**EXERCISE:** Which lines have the string "junit"? Copy all of them from the entries below.

**DATASET ENTRIES:**
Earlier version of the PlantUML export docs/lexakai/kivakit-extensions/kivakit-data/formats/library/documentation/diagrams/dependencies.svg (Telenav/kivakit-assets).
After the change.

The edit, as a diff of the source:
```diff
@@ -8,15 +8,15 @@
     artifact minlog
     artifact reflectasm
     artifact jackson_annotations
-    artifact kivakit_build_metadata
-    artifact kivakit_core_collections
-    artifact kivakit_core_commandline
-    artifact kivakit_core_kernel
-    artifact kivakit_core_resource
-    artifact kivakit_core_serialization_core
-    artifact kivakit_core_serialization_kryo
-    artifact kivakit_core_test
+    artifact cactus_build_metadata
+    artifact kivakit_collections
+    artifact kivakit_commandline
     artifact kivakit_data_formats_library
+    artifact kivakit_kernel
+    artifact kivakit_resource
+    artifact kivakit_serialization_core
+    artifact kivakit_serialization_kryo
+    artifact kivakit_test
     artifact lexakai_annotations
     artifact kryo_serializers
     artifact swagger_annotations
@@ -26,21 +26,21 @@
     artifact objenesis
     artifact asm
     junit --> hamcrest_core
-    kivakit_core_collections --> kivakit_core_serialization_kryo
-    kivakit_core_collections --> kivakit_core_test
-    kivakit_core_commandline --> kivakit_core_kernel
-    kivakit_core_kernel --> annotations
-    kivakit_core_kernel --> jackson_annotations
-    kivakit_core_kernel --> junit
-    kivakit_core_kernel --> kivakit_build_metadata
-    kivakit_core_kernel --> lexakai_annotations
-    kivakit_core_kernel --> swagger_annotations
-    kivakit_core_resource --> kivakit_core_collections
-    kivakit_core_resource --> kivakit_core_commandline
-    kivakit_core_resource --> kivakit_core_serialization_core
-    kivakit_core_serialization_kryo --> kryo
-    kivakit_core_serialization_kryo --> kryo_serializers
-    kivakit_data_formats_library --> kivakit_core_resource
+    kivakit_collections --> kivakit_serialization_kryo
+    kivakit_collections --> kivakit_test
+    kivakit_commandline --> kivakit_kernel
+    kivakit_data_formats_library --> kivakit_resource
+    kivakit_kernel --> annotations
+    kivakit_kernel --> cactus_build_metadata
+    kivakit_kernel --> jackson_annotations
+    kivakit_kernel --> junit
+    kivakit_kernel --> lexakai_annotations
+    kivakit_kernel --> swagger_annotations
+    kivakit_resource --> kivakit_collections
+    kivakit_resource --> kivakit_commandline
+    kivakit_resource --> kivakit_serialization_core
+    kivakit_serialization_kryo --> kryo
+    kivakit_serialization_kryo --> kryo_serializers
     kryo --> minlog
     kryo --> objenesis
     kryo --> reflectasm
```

**ANSWER SECTION:**
     junit --> hamcrest_core
-    kivakit_core_kernel --> junit
+    kivakit_kernel --> junit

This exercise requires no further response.